What are we measuring?
This measure tracks the percentage of children in Fulton County who live below poverty level as defined by the U.S. Census Bureau.  A child is considered to be living in poverty if the child's family has a total income below a threshold value determined by the size of the family and the number of children in the family. For example, the threshold for a family of four made up of two adults and two children under 18 years was $24,339 in 2016.  The threshold for a family with more children is higher while the threshold for two adults with no children is lower.
Why are we measuring it?
Poor children suffer higher incidences of adverse health, developmental, and other outcomes than non-poor children.  Although overt malnutrition and starvation are rare among poor children in the United States, deficits in children’s nutritional status are associated with poverty. Poor children also suffer from emotional and behavioral problems more frequently than do non-poor children.
In addition to having serious consequences for individuals, childhood poverty has wider implications through reduced productivity, lower educational attainment and poor health, all of which exact social and economic costs.  A study by the Center for American Progress suggest that the costs to the U.S. associated with childhood poverty total about $500B per year, or the equivalent of nearly 4 percent of GDP. [1]
How are we doing?

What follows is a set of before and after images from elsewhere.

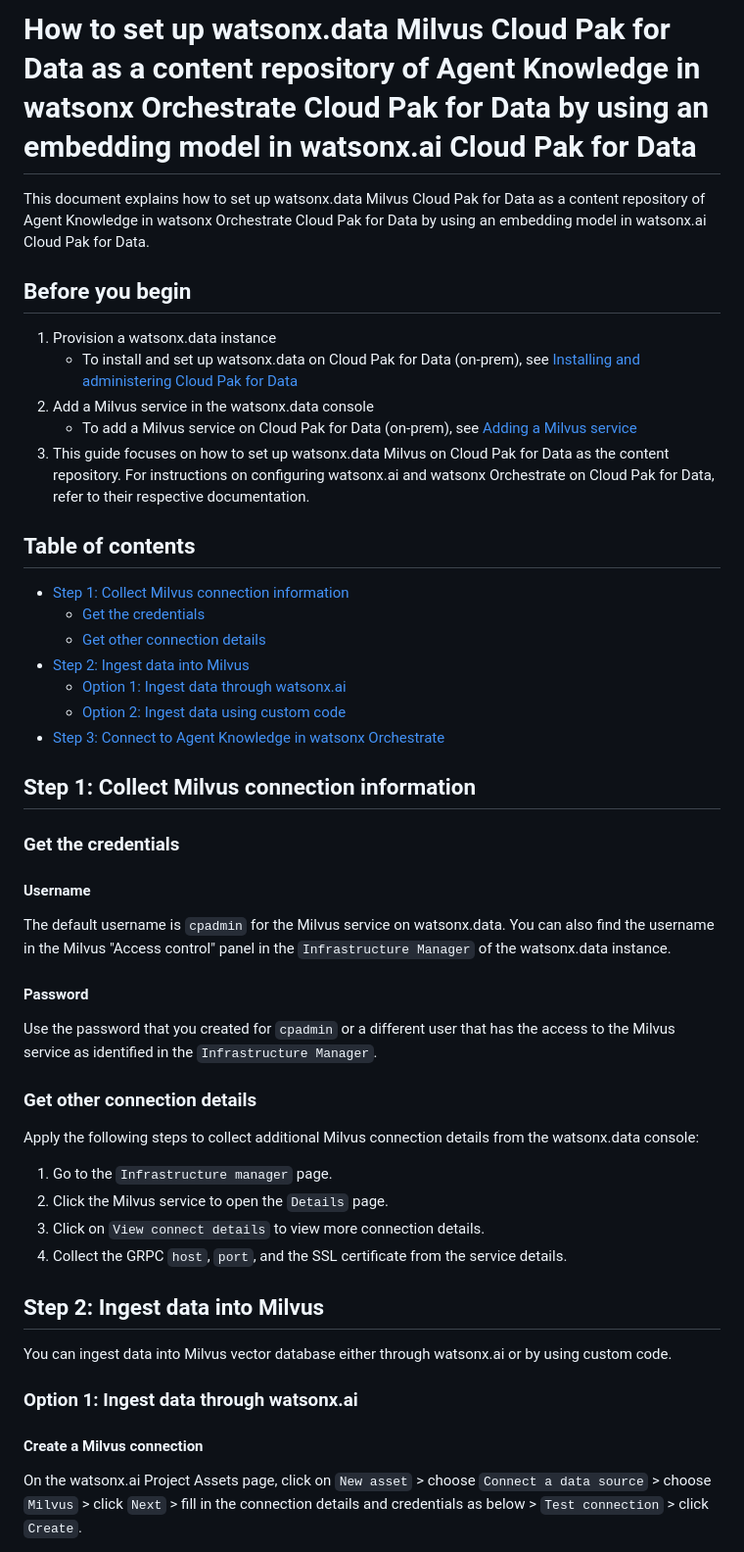
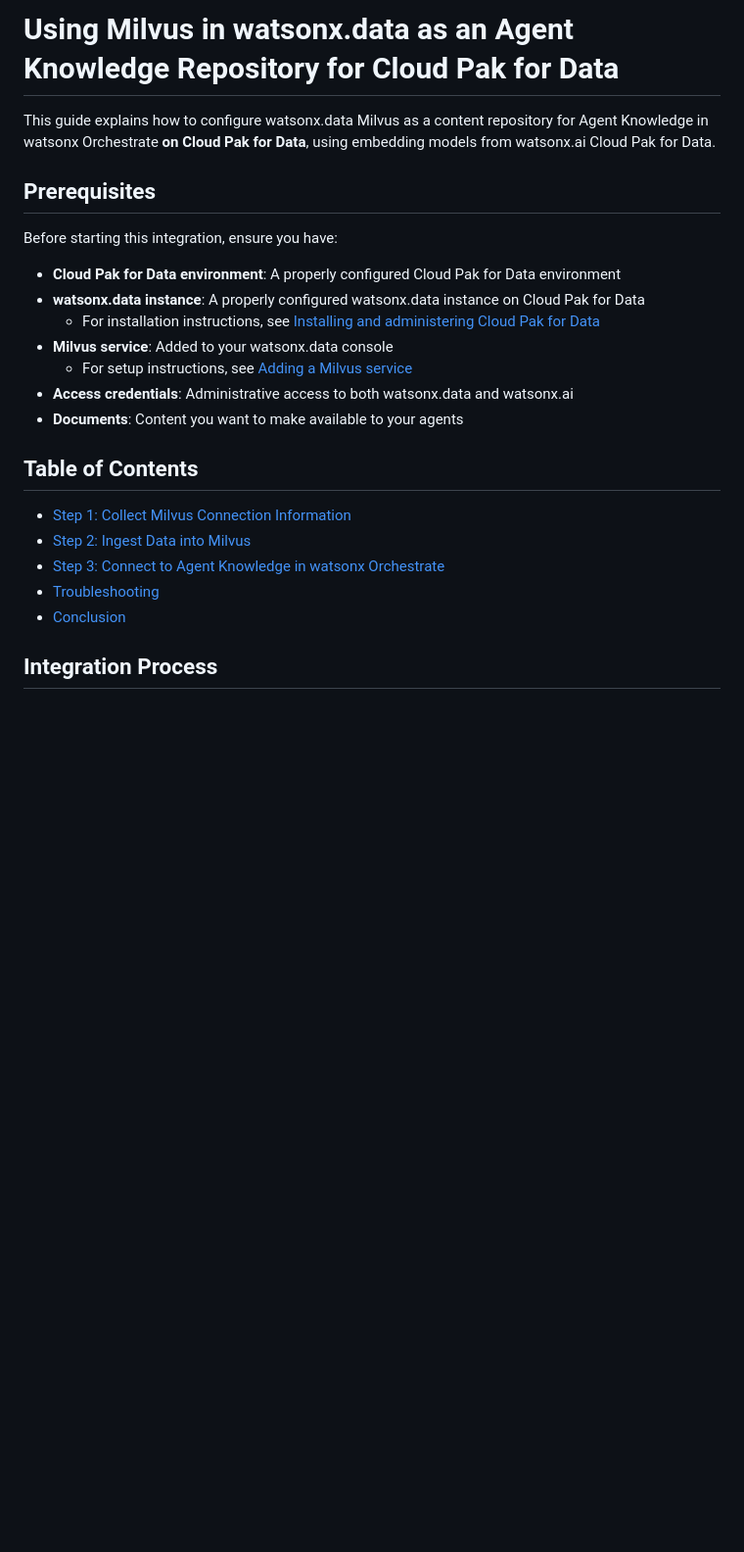
Before and after one commit to watson-developer-cloud/watsonx-orchestrate-developer-toolkit, a Markdown page: agent_knowledge/search-with-milvus/search-with-watsonx-data-milvus.md, the part around the change printed below. Shown: that part at 98% size. GitHub-like rendering; blank space fills up the shorter version.

```diff
--- a/agent_knowledge/search-with-milvus/search-with-watsonx-data-milvus.md
+++ b/agent_knowledge/search-with-milvus/search-with-watsonx-data-milvus.md
@@ -1,41 +1,26 @@
-# How to set up watsonx.data Milvus Cloud Pak for Data as a content repository of Agent Knowledge in watsonx Orchestrate Cloud Pak for Data by using an embedding model in watsonx.ai Cloud Pak for Data
-This document explains how to set up watsonx.data Milvus Cloud Pak for Data as a content repository of Agent Knowledge in watsonx Orchestrate Cloud Pak for Data by using an embedding model in watsonx.ai Cloud Pak for Data.
+# Using Milvus in watsonx.data as an Agent Knowledge Repository for Cloud Pak for Data
 
-## Before you begin
-1. Provision a watsonx.data instance
-    * To install and set up watsonx.data on Cloud Pak for Data (on-prem), see [Installing and administering Cloud Pak for Data](https://www.ibm.com/docs/en/cloud-paks/cp-data/5.2.x?topic=installing-administering-cloud-pak-data)
-2. Add a Milvus service in the watsonx.data console
-    * To add a Milvus service on Cloud Pak for Data (on-prem), see [Adding a Milvus service](https://www.ibm.com/docs/en/watsonxdata/standard/2.2.x?topic=milvus-adding-service)
-3. This guide focuses on how to set up watsonx.data Milvus on Cloud Pak for Data as the content repository. For instructions on configuring watsonx.ai and watsonx Orchestrate on Cloud Pak for Data, refer to their respective documentation.
+This guide explains how to configure watsonx.data Milvus as a content repository for Agent Knowledge in watsonx Orchestrate **on Cloud Pak for Data**, using embedding models from watsonx.ai Cloud Pak for Data.
 
-## Table of contents
-* [Step 1: Collect Milvus connection information](#step-1-collect-milvus-connection-information)
-  * [Get the credentials](#get-the-credentials)
-  * [Get other connection details](#get-other-connection-details)
-* [Step 2: Ingest data into Milvus](#step-2-ingest-data-into-milvus)
-  * [Option 1: Ingest data through watsonx.ai](#option-1-ingest-data-through-watsonxai)
-  * [Option 2: Ingest data using custom code](#option-2-ingest-data-using-custom-code)
-* [Step 3: Connect to Agent Knowledge in watsonx Orchestrate](#step-3-connect-to-agent-knowledge-in-watsonx-orchestrate)
+## Prerequisites
 
-## Step 1: Collect Milvus connection information
-### Get the credentials
-#### Username
-The default username is `cpadmin` for the Milvus service on watsonx.data. You can also find the username in the Milvus "Access control" panel in the `Infrastructure Manager` of the watsonx.data instance.
+Before starting this integration, ensure you have:
 
-#### Password
-Use the password that you created for `cpadmin` or a different user that has the access to the Milvus service as identified in the `Infrastructure Manager`.
+- **Cloud Pak for Data environment**: A properly configured Cloud Pak for Data environment
+- **watsonx.data instance**: A properly configured watsonx.data instance on Cloud Pak for Data
+  - For installation instructions, see [Installing and administering Cloud Pak for Data](https://www.ibm.com/docs/en/cloud-paks/cp-data/5.2.x?topic=installing-administering-cloud-pak-data)
+- **Milvus service**: Added to your watsonx.data console
+  - For setup instructions, see [Adding a Milvus service](https://www.ibm.com/docs/en/watsonxdata/standard/2.2.x?topic=milvus-adding-service)
+- **Access credentials**: Administrative access to both watsonx.data and watsonx.ai
+- **Documents**: Content you want to make available to your agents
 
-### Get other connection details
-Apply the following steps to collect additional Milvus connection details from the watsonx.data console:
+## Table of Contents
 
-1. Go to the `Infrastructure manager` page.
-2. Click the Milvus service to open the `Details` page.
-3. Click on `View connect details` to view more connection details.
-4. Collect the GRPC `host`, `port`, and the SSL certificate from the service details.
+- [Step 1: Collect Milvus Connection Information](#step-1-collect-milvus-connection-information)
+- [Step 2: Ingest Data into Milvus](#step-2-ingest-data-into-milvus)
+- [Step 3: Connect to Agent Knowledge in watsonx Orchestrate](#step-3-connect-to-agent-knowledge-in-watsonx-orchestrate)
+- [Troubleshooting](#troubleshooting)
+- [Conclusion](#conclusion)
 
-## Step 2: Ingest data into Milvus
-You can ingest data into Milvus vector database either through watsonx.ai or by using custom code.
-### Option 1: Ingest data through watsonx.ai
-#### Create a Milvus connection
-On the watsonx.ai Project Assets page, click on `New asset` > choose `Connect a data source` > choose `Milvus` > click `Next` > fill in the connection details and credentials as below > `Test connection` > click `Create`.
+## Integration Process
 
```
Also changed, not shown: other parts of agent_knowledge/search-with-milvus/search-with-watsonx-data-milvus.md (+93 -35 lines).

While overall economic conditions have improved considerably since the end of the Great Recession, childhood poverty remains stubbornly persistent. The percentage of children in Fulton County living below poverty saw a decline of about 3 percentage points between 2011 and 2015 but rose in 2016 to 24.3%, however, has declined to 20.1% since 2017.
Among its benchmark counties, Fulton ranked near the middle in 2017, far below Shelby County, Tennessee (30.2%) but at over twice the rate Wake County, North Carolina (12.0%).  Poverty among children in Fulton County is heavily concentrated in south and west Atlanta, where rates are generally over 50%.